--- What is expected ---
The records below must be repeated exactly, but without their pictures.

※ ※ ※

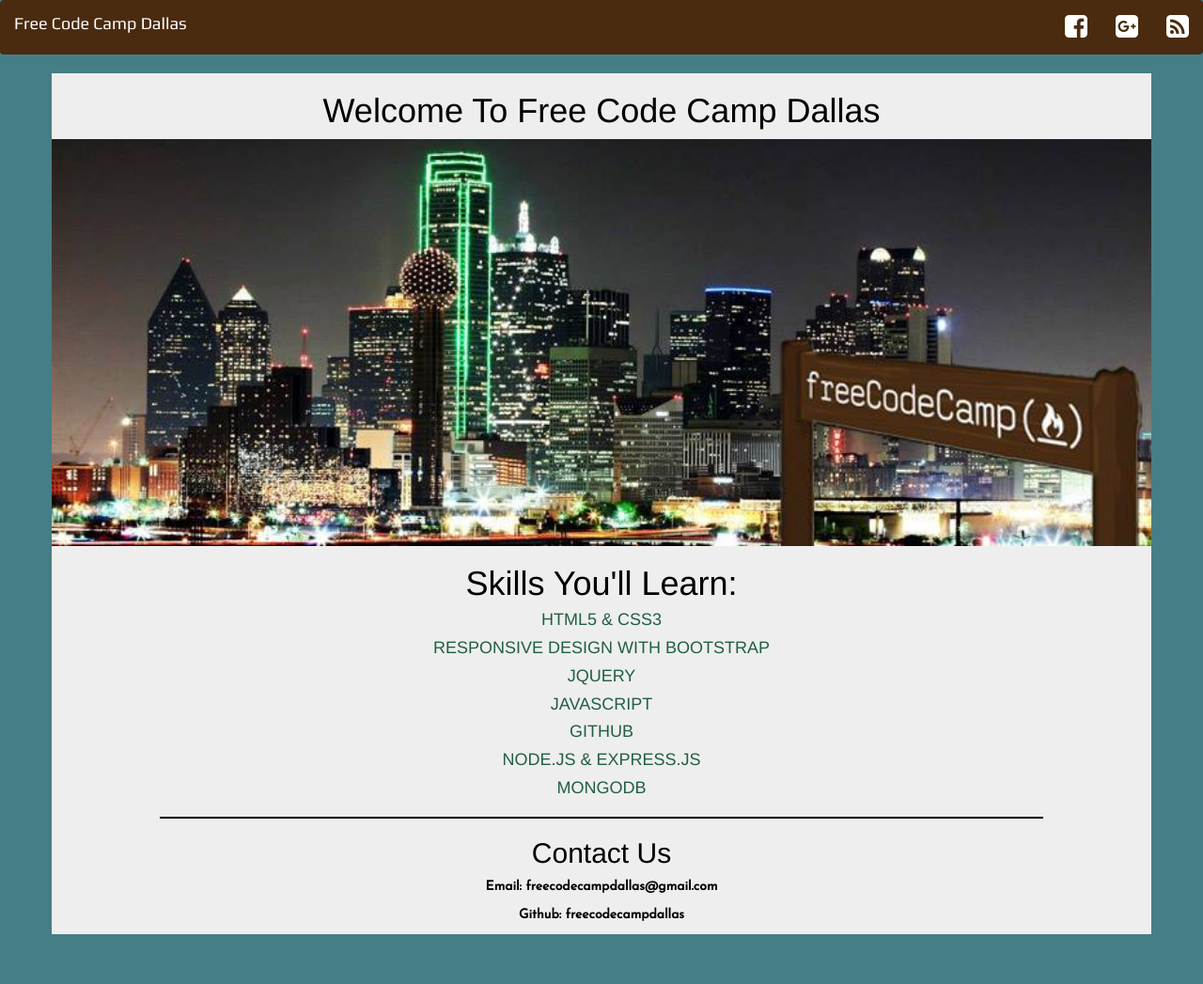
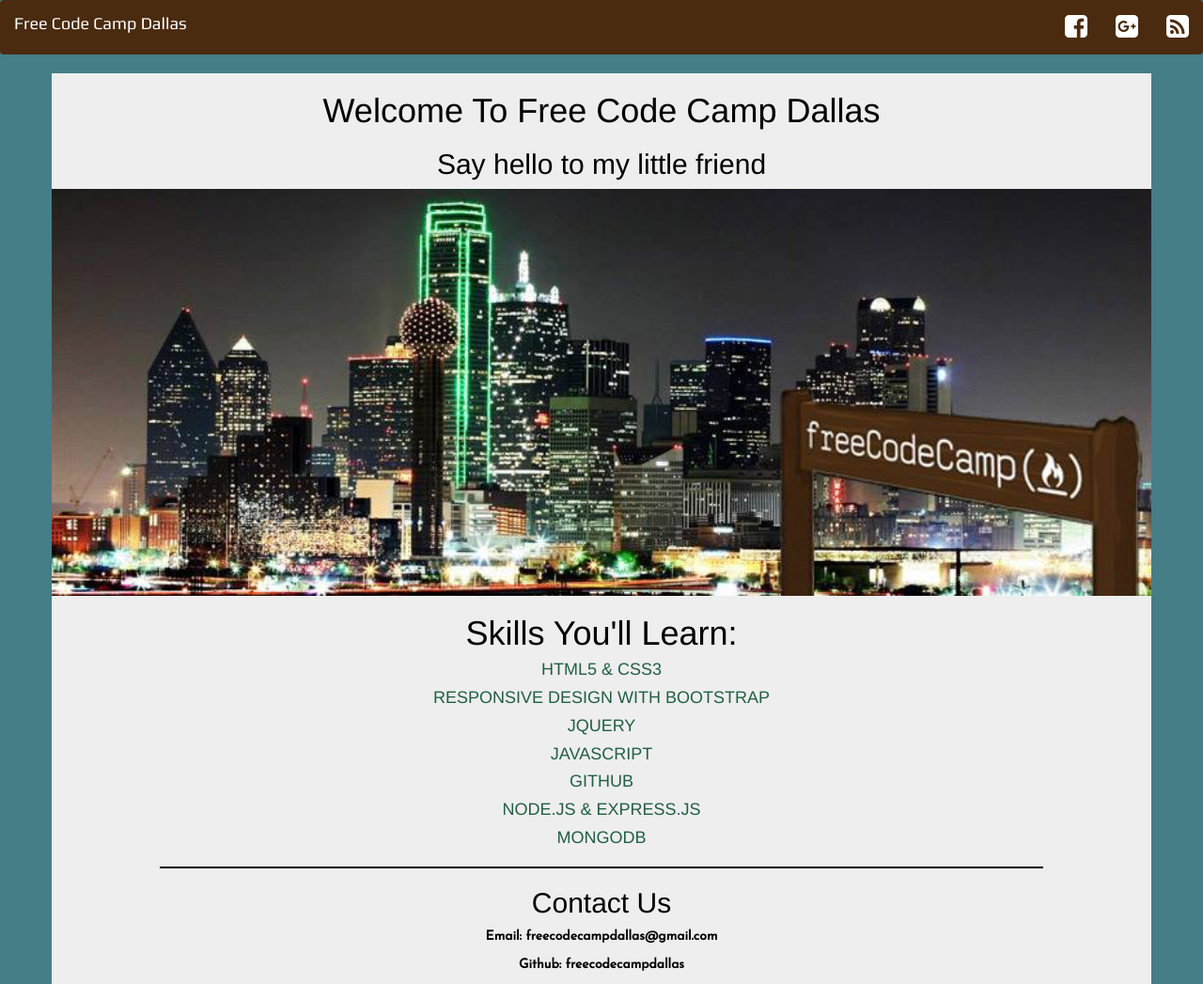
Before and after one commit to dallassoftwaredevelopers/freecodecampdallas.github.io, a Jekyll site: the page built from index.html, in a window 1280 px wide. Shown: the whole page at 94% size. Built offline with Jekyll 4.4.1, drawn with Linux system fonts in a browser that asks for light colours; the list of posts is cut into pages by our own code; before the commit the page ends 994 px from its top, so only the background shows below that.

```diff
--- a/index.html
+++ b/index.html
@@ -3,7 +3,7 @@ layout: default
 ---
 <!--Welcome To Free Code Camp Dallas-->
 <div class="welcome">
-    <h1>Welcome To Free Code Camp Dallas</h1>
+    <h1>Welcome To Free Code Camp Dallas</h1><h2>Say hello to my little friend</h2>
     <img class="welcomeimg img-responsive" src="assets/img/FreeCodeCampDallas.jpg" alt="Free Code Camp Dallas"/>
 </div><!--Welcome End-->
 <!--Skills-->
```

※ ※ ※

--- Solved exercise ---
Before and after one commit to dallassoftwaredevelopers/freecodecampdallas.github.io, a Jekyll site: the page built from index.html, in a window 1280 px wide. Shown: the whole page at 94% size. Built offline with Jekyll 4.4.1, drawn with Linux system fonts in a browser that asks for light colours; the list of posts is cut into pages by our own code; before the commit the page ends 994 px from its top, so only the background shows below that.

```diff
--- a/index.html
+++ b/index.html
@@ -3,7 +3,7 @@ layout: default
 ---
 <!--Welcome To Free Code Camp Dallas-->
 <div class="welcome">
-    <h1>Welcome To Free Code Camp Dallas</h1>
+    <h1>Welcome To Free Code Camp Dallas</h1><h2>Say hello to my little friend</h2>
     <img class="welcomeimg img-responsive" src="assets/img/FreeCodeCampDallas.jpg" alt="Free Code Camp Dallas"/>
 </div><!--Welcome End-->
 <!--Skills-->
```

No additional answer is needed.